• [Task instructions] For the records that follow, return only the count of lines containing the string "play".

• [Raw data]
= = =

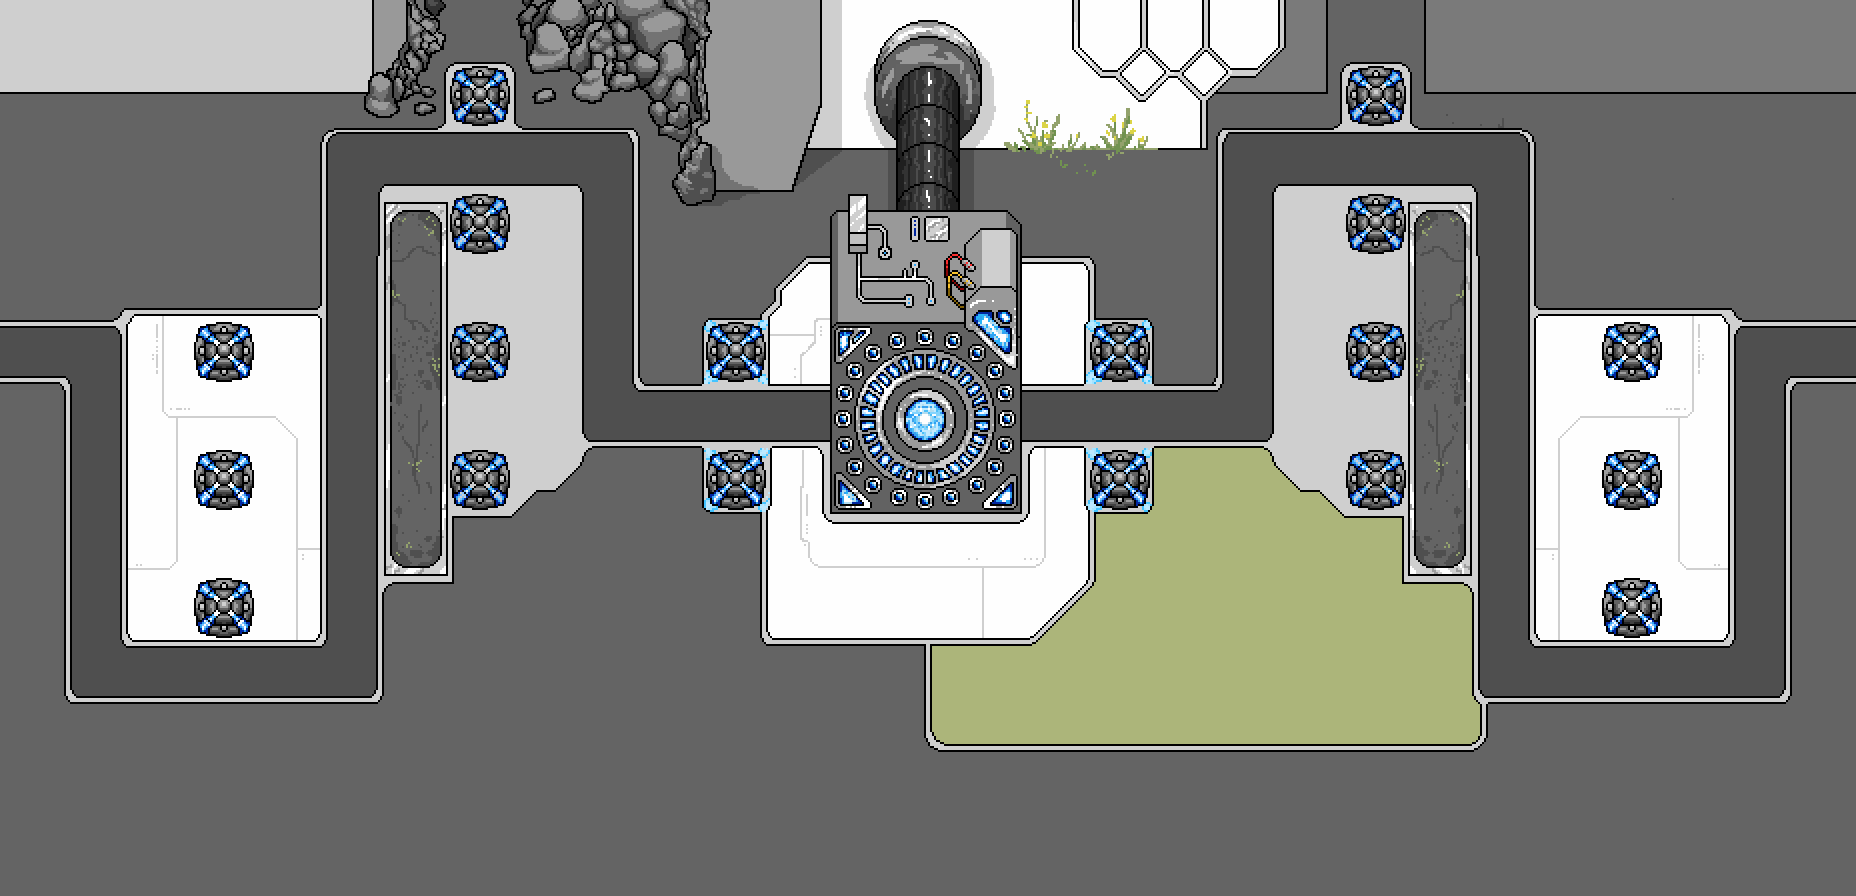
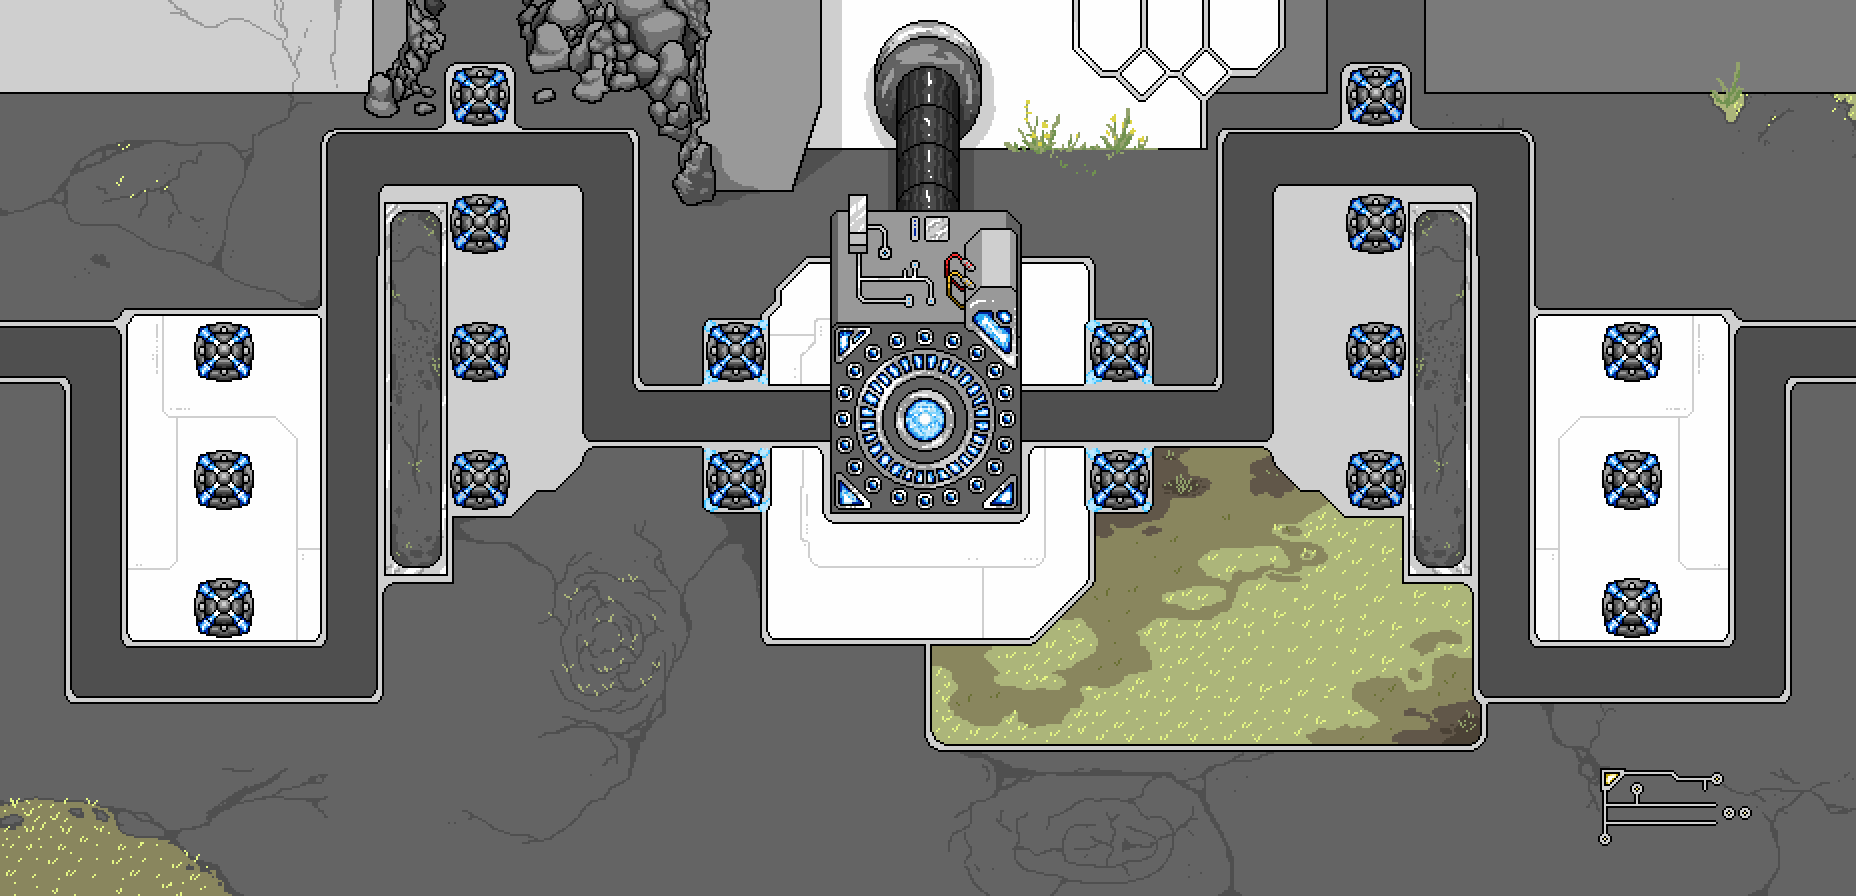
mapas lvl 2 y 3 actualizados

diff --git a/LaCaidaDeADAN/src/main/resources/static/js/infiniteLevel3.js b/LaCaidaDeADAN/src/main/resources/static/js/infiniteLevel3.js
@@ -129,7 +129,7 @@ class InfiniteLevel3 extends Phaser.Scene {
         this.load.image('enemy', 'assets/pixil-frame-0.png');
         this.load.image('deadEnemy', 'assets/basic robot dead.png');
         this.load.image('bullet', 'assets/bullet.png');
-        this.load.image('map', 'assets/mapLevel2.png');
+        this.load.image('map', 'assets/mapLevel3.png');
         this.load.image('select', 'assets/select.png');
         this.load.image('energyTurret', 'assets/energia.png');
         this.load.image('skelly', 'assets/skelly.png');
@@ -156,6 +156,7 @@ class InfiniteLevel3 extends Phaser.Scene {
         this.load.audio('defeat', 'assets/defeat.wav');
         this.load.audio('victory', 'assets/Victoria.mp3');
         this.load.audio('drill', 'assets/Enemigo esqueleto.mp3');
+        this.load.audio('upgrade', 'assets/Upgrade.mp3');
 
         this.load.image('energy', 'assets/energy.png');
         this.load.image('coin', 'assets/coin.png');

diff --git a/LaCaidaDeADAN/src/main/resources/static/js/level3.js b/LaCaidaDeADAN/src/main/resources/static/js/level3.js
@@ -129,7 +129,7 @@ class Level3 extends Phaser.Scene {
         this.load.image('enemy', 'assets/pixil-frame-0.png');
         this.load.image('deadEnemy', 'assets/basic robot dead.png');
         this.load.image('bullet', 'assets/bullet.png');
-        this.load.image('map', 'assets/mapLevel2.png');
+        this.load.image('map', 'assets/mapLevel3.png');
         this.load.image('select', 'assets/select.png');
         this.load.image('energyTurret', 'assets/energia.png');
         this.load.image('skelly', 'assets/skelly.png');

diff --git a/LaCaidaDeADAN/src/main/resources/static/js/skellyEnemy.js b/LaCaidaDeADAN/src/main/resources/static/js/skellyEnemy.js
@@ -46,7 +46,7 @@ class SkellyEnemy extends Enemy{
         this.anims.play('attackSkelly', true);
         var angle = Phaser.Math.Angle.Between(this.follower.vec.x, this.follower.vec.y, 1856/2, 896/2);
         this.scene.addEnemyBullet(this.follower.vec.x, this.follower.vec.y, angle, this.damageAmmount);
-        this.scene.sound.play('drill', {volume: 0.2});
+        this.scene.sound.play('drill', {volume: 0.15});
 
     }
  }

diff --git a/LaCaidaDeADAN/src/main/resources/static/js/level2.js b/LaCaidaDeADAN/src/main/resources/static/js/level2.js
@@ -159,6 +159,7 @@ class Level2 extends Phaser.Scene {
         this.load.audio('defeat', 'assets/defeat.wav');
         this.load.audio('victory', 'assets/Victoria.mp3');
         this.load.audio('drill', 'assets/Enemigo esqueleto.mp3');
+        this.load.audio('upgrade', 'assets/Upgrade.mp3');
 
         this.load.image('energy', 'assets/energy.png');
         this.load.image('coin', 'assets/coin.png');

= = =

• [Expected output] 3